> Exercise directions
Write down each entry again, exactly as it reads.

[Source data]
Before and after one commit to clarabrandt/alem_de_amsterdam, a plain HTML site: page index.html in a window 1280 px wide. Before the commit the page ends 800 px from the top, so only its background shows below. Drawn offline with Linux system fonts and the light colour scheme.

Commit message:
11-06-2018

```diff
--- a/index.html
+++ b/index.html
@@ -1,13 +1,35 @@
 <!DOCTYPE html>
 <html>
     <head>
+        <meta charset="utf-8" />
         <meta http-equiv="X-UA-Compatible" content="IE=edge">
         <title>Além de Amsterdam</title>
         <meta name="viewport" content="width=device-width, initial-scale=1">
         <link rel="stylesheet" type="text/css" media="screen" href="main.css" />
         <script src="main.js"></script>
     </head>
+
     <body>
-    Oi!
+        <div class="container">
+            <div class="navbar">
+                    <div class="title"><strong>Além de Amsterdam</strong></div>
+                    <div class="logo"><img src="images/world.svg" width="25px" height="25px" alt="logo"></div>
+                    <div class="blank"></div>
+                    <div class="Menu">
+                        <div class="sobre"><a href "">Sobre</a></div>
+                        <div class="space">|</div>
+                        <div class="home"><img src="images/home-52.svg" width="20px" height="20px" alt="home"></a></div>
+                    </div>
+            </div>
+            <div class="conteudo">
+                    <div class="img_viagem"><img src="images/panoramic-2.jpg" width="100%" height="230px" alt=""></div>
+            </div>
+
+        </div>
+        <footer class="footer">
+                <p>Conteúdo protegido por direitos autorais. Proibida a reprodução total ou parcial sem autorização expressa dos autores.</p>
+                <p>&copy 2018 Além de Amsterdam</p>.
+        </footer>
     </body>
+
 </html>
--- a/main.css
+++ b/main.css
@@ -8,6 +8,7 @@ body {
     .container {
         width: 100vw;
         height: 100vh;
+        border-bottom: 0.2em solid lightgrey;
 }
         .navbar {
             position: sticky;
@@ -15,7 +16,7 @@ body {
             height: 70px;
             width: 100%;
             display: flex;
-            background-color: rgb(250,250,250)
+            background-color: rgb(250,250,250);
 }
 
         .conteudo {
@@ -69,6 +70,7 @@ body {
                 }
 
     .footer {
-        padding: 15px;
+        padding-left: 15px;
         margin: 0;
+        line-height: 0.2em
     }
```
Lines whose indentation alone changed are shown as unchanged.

> Response to the task
Before and after one commit to clarabrandt/alem_de_amsterdam, a plain HTML site: page index.html in a window 1280 px wide. Before the commit the page ends 800 px from the top, so only its background shows below. Drawn offline with Linux system fonts and the light colour scheme.

Commit message:
11-06-2018

```diff
--- a/index.html
+++ b/index.html
@@ -1,13 +1,35 @@
 <!DOCTYPE html>
 <html>
     <head>
+        <meta charset="utf-8" />
         <meta http-equiv="X-UA-Compatible" content="IE=edge">
         <title>Além de Amsterdam</title>
         <meta name="viewport" content="width=device-width, initial-scale=1">
         <link rel="stylesheet" type="text/css" media="screen" href="main.css" />
         <script src="main.js"></script>
     </head>
+
     <body>
-    Oi!
+        <div class="container">
+            <div class="navbar">
+                    <div class="title"><strong>Além de Amsterdam</strong></div>
+                    <div class="logo"><img src="images/world.svg" width="25px" height="25px" alt="logo"></div>
+                    <div class="blank"></div>
+                    <div class="Menu">
+                        <div class="sobre"><a href "">Sobre</a></div>
+                        <div class="space">|</div>
+                        <div class="home"><img src="images/home-52.svg" width="20px" height="20px" alt="home"></a></div>
+                    </div>
+            </div>
+            <div class="conteudo">
+                    <div class="img_viagem"><img src="images/panoramic-2.jpg" width="100%" height="230px" alt=""></div>
+            </div>
+
+        </div>
+        <footer class="footer">
+                <p>Conteúdo protegido por direitos autorais. Proibida a reprodução total ou parcial sem autorização expressa dos autores.</p>
+                <p>&copy 2018 Além de Amsterdam</p>.
+        </footer>
     </body>
+
 </html>
--- a/main.css
+++ b/main.css
@@ -8,6 +8,7 @@ body {
     .container {
         width: 100vw;
         height: 100vh;
+        border-bottom: 0.2em solid lightgrey;
 }
         .navbar {
             position: sticky;
@@ -15,7 +16,7 @@ body {
             height: 70px;
             width: 100%;
             display: flex;
-            background-color: rgb(250,250,250)
+            background-color: rgb(250,250,250);
 }
 
         .conteudo {
@@ -69,6 +70,7 @@ body {
                 }
 
     .footer {
-        padding: 15px;
+        padding-left: 15px;
         margin: 0;
+        line-height: 0.2em
     }
```
Lines whose indentation alone changed are shown as unchanged.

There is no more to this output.